Italy's Matteo Salvini calls for 9 p.m. curfew for 'little ethnic shops'

ANDREAS SOLARO/AFP/Getty Images

(CNN)Italy's hard-line interior minister and deputy prime minister sparked outrage on Thursday after announcing a proposed amendment to his security decree that would force "little ethnic shops" to close by 9 p.m.
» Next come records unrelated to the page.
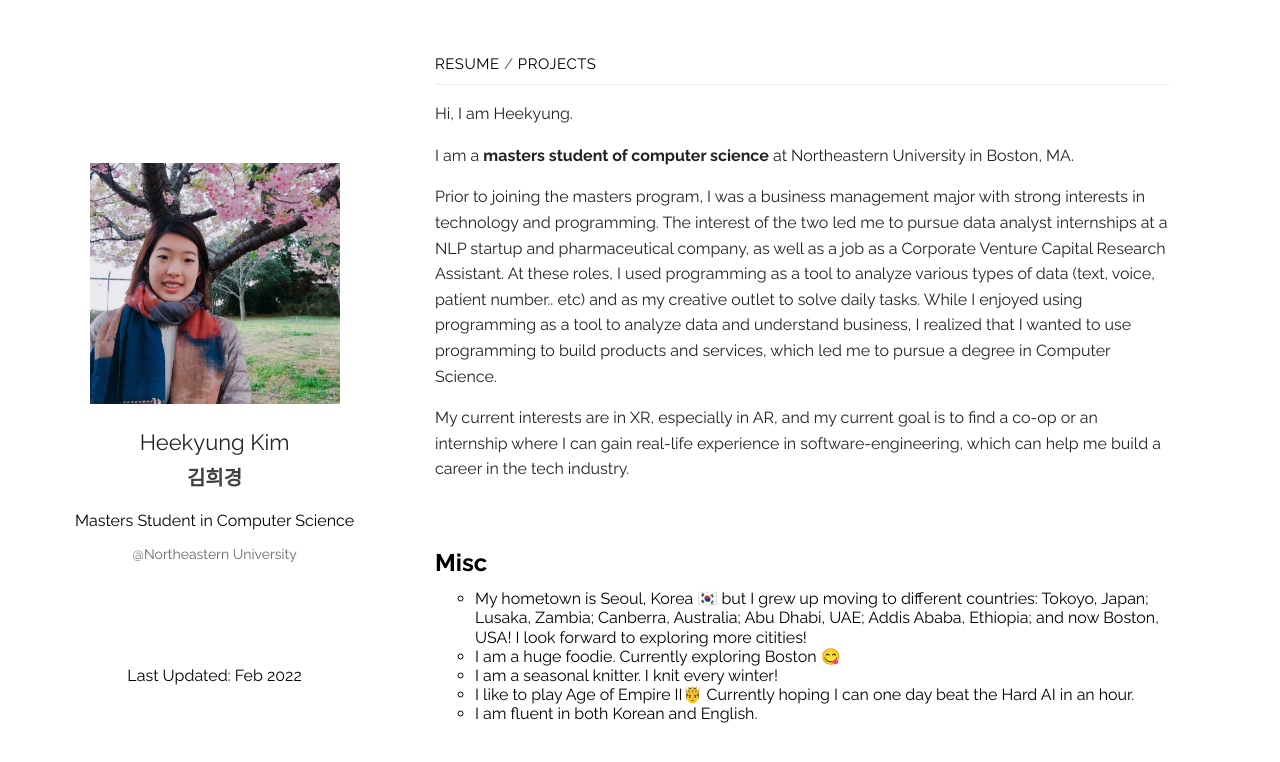
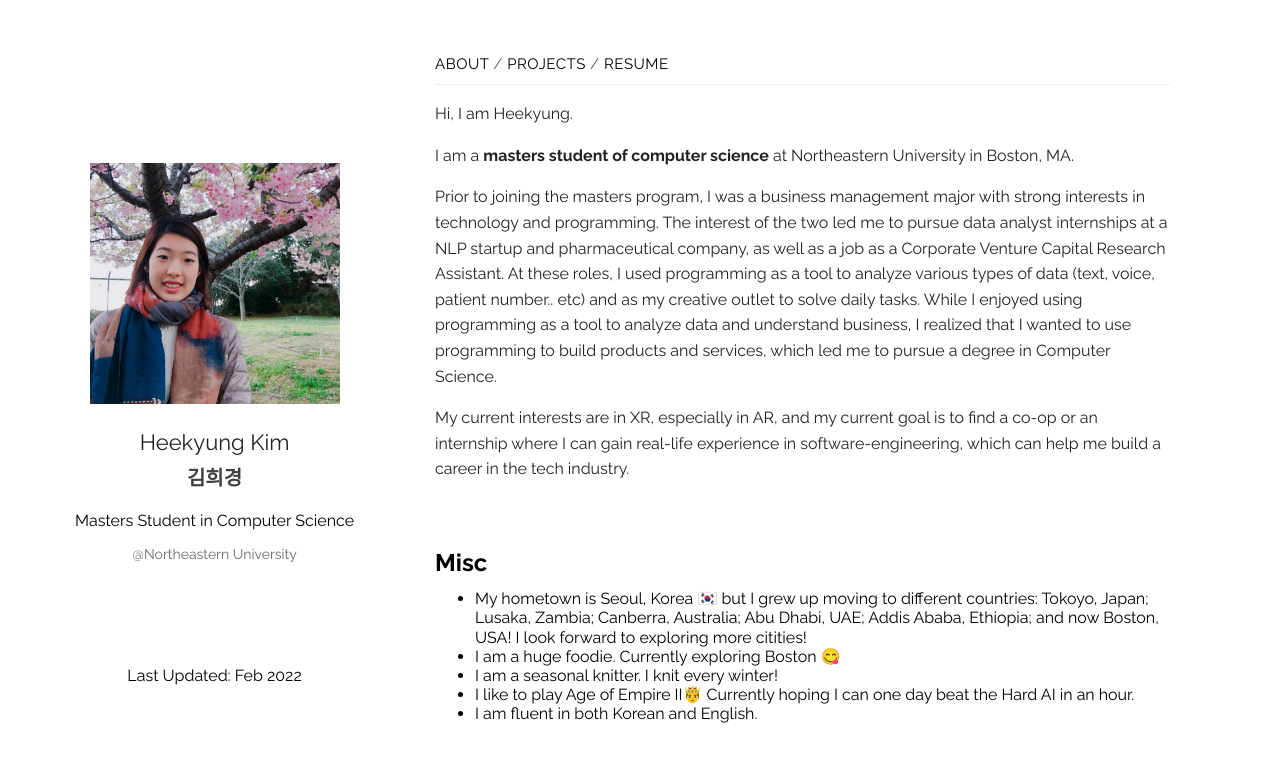
Before and after one commit to hkimkim/hkimkim.github.io, a Jekyll site: the page built from index.markdown, in a window 1280 px wide. Shown: the top 762 px of the page. Built offline with Jekyll 4.4.1, drawn with Linux system fonts in a browser that asks for light colours; some web fonts are replaced.

Commit message:
Update navigation and change bullpoint style

```diff
--- a/_layouts/default.html
+++ b/_layouts/default.html
@@ -41,7 +41,7 @@
   <ul class="posts">
     <li class="posts-labelgroup" id="posts-labelgroup">
       <p id="posts-label">
-        <a href="/assets/HeekyungKim_MSCS_CV.pdf" id="resume-link">resume</a> / <a href="projects.html" id="resume-link">projects</a>
+        <a href="index.html" id="resume-link">about</a> / <a href="projects.html" id="resume-link">projects</a> / <a href="/assets/HeekyungKim_MSCS_CV.pdf" id="resume-link">resume</a>
         <!-- / <a href="blog.html" id="resume-link">blog</a> -->
       </p>
     </li>
--- a/assets/css/main.css
+++ b/assets/css/main.css
@@ -482,6 +482,8 @@ table th { background-color: #eee; font-family: Raleway; }
 
 footer { display: none; }
 
+ul {list-style-type: disc;}
+
 @media screen and (max-width: 768px) { .about .about-header.condensed { align-items: start; align-self: start; } .about .about-header.condensed .about-title { flex-direction: row; margin-bottom: 10px; } .about .about-header.condensed .about-title img { max-height: 40px; } .about .about-header.condensed .about-title h2 { margin: 0 10px; } .about .about-header.condensed .tagline { font-size: 18px; margin-bottom: 0px; } .about .about-footer.condensed { display: none; } footer.condensed { display: flex; flex-direction: column; align-items: center; margin: 0 40px; border-top: 1px solid #eee; } }
 
 @media screen and (max-width: 768px) and (max-width: 480px) { footer.condensed { margin: 0 20px; } }
```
Matteo Salvini, leader of Italy's far-right League party, announced the proposal during a Facebook Live on Thursday, arguing that foreign-owned grocery shops have become "meeting places for drunkards, pushers, hell-raisers."
"There are people who drink beer and whiskey until 3am, and (relieve themselves) on the doors and gates of (neighboring) houses," Salvini said.
    The interior minister defended his statements, sayinig his proposed amendment was not an attack on foreign stores.
    Italys Interior Minister and Deputy Prime Minister Matteo Salvini speaks on the TV set of Italian talk show "Porta a Porta" on Rai 1 on June 20.
    "It is not an initiative against foreign shops, but it is to limit the abuses and irregularities of certain shops -- almost all of which are managed by foreign citizens -- which have become havens for people who raise hell," Salvini said.
    The Italian official drew sharp criticism from fellow politicians and industry leaders, with one consumer association chief stating it was unfair to "generalize."
    Andrea Marcucci, group leader at the Italian Senate for the centre-left Democratic party, warned that imposing curfews on businesses was among the "premises of a regime."
    "Di Maio and Salvini are preparing a disastrous maneuver for the country, putting their hands on the savings of Italians," Marcucci said, referring to the coalition government's widely criticized budget.
    "In the meantime, they impose curfew at ethnic stores and they only want enslaved newspapers and TV."
    Marco Bussoni, the general secretary of Confesercenti, another Italian retail association, said that Salvini cannot create a law that discriminates against certain business owners.
    He added that businesses have the right to remain open, regardless of whether they are owned by an Italian or a foreigner, so long as they abide by the law.
    Salvini, who ran on an anti-immigration platform ahead of Italy's fractious general election in March, announced a proposed security decree in September that aims to abolish key protections for migrants.
    The proposal would suspend refugee applications for those who are deemed "socially dangerous," which Salvini claimed was a "step forward to making Italy safer."
    The Italian government has 60 days from the date the decree was proposed to debate and amend the proposal before it becomes law.
    Italian coast guard vessel Dattilo carrying migrants at the port of Valencia, Spain on June 17. Italian Interior Minister Matteo Salvini had previously refused entry to the migrants.
    Salvini has previously drawn criticism for turning away ships carrying migrants rescued in the Mediterranean from Italian ports.
      Notably, the official rejected the Aquarius in June, stranding the ship carrying 629 migrants in the Mediterranean for over a week before it was accepted by the Spanish government.
      He has since pledged to "expel offenders and fake refugees" and to stop providing safe passage to "crafty migrants not escaping war."